Thursday is like the worst day of the week -- you already got tired of working three days straight and there are two more to come till Friday night -- you can get an unhappy feel just thinking of this. The band that named themselves Thursday knows what it's like, producing albums full of post-hardcore pain, desperation and feeling pity for themselves one after another. The new compilation of sorrowful susceptibilities is called after a poem by Octavio Paz "City By The Light Divided" and is the band's fourth album since 1999. According to the new material (with lyrics like "Can anyone hear me now... and no one hears at all"), the guys are still struggling through life with enormous intensity. With help from Dave Fridmann (Flaming Lips, Mogwai, Sleater-Kinney) they produced this emo energy into music that would sell once again. The first part of the album is gloomy and hash -- like highly infectious first single "Counting 5-4-3-2-1." A lot of songs follow the same structure -- they start peaceful and quiet, then bit by bit then it gets louder as the band adds one layer after another. "Sugar In The Sacrament" would be the best example -- at one point the instruments and vocals mess into a furious agony, burn in ecstasy, getting to crescendo peak and suddenly explodes with silence, leaving your ears chiming. After such an intense ear attack, they refuse to accept sounds and everything merge into noise. If you're not into noise, you might get a headache after listening to the record, feeling yourself like one of those old ladies who happen to hear a rock band at a family holiday. Some tracks balance between yelling and whispering, facing the battle between the light and darkness. There are a lot of sonic quiet sound and acoustic guitars (for light) in verses and clashing electric guitars (for darkness) in choruses. Heavy bass lines make the sound of a super bass effect on your stereo. Drums are loud, especially in choruses and there are and lot of crash. A whole lot of crash! The second part surprisingly reveals some optimism. Like "At This Velocity" which has a nice breakdown with drum solo and screamo, and suddenly turns into a major key half-way though. Some tracks sound like they're overloaded; it's often more noise, than music. But noise as a part of music.

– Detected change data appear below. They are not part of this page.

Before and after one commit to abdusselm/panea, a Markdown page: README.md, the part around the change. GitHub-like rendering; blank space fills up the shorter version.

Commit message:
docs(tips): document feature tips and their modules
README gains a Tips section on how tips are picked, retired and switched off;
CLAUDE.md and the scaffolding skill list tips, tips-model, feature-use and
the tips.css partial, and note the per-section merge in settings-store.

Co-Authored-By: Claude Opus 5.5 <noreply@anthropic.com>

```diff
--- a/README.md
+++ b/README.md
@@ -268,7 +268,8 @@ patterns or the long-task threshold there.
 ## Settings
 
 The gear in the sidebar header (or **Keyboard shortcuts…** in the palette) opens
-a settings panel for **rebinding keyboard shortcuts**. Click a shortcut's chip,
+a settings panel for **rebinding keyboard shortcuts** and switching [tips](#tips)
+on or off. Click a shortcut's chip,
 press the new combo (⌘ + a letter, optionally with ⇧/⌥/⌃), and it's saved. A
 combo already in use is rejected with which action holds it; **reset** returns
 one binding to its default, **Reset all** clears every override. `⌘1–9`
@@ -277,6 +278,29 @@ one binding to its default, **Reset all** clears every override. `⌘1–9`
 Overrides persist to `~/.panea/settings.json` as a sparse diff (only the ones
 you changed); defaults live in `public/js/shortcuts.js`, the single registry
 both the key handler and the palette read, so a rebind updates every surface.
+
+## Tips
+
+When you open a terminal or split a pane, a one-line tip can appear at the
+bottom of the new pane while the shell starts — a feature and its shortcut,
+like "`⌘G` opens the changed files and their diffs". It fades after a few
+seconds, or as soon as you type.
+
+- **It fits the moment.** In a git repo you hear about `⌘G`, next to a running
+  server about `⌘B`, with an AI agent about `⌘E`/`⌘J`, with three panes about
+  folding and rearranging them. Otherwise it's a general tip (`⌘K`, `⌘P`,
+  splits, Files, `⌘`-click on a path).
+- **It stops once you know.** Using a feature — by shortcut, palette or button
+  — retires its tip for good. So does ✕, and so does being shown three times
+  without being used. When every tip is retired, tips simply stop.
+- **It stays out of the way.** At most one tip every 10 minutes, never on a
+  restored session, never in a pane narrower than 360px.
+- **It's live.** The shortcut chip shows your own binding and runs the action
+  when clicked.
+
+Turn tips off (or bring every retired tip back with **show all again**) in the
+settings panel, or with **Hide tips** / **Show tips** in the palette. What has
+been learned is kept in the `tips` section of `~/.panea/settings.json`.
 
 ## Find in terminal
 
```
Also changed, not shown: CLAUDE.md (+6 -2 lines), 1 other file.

After the ferocity of the tracks, the record slowly dies with "Autumn Leaves Revisited" in the end.
Lyrics — 8
The lyrics have different interesting plots and are thrilling. Singer Geoff Rickly makes up songs of beautiful phrases that draws vivid images in your head. There are no cheesy popularity-oriented hooks or rubber stamps. In his songs Rickly calls for help with "Please someone help me, take away my loneliness/Please someone fill me, take out my emptiness," using music as a place to put his minor feelings to. Unlike Thursday's previous records, here Rickly uses much less of the not-very-popular-now screamo, replacing it with blasting guitars and pounding drums. Though now there's even more passion and yearning in vocals.
Overall Impression — 8
It's obvious Thursday are skilled and experienced at what they do and "City By The Light Divided" is their best record up-to-date. It's great that after 9 years of existing the guys still find strength to expand musically and produce powerful records. Their refined songwriting makes you get exactly each emotion that they put into a song. They experience with song structures and textures, making them to express a whole profusion of feeling. But still there's something they need to archive. Or maybe it's already too late to archive it? The band's sound feels a bit stuck in early 2000. The album would probably be a huge success back in the days of Linkin Park, but now it carries that old-fashioned emo that doesn't really fit today's standards.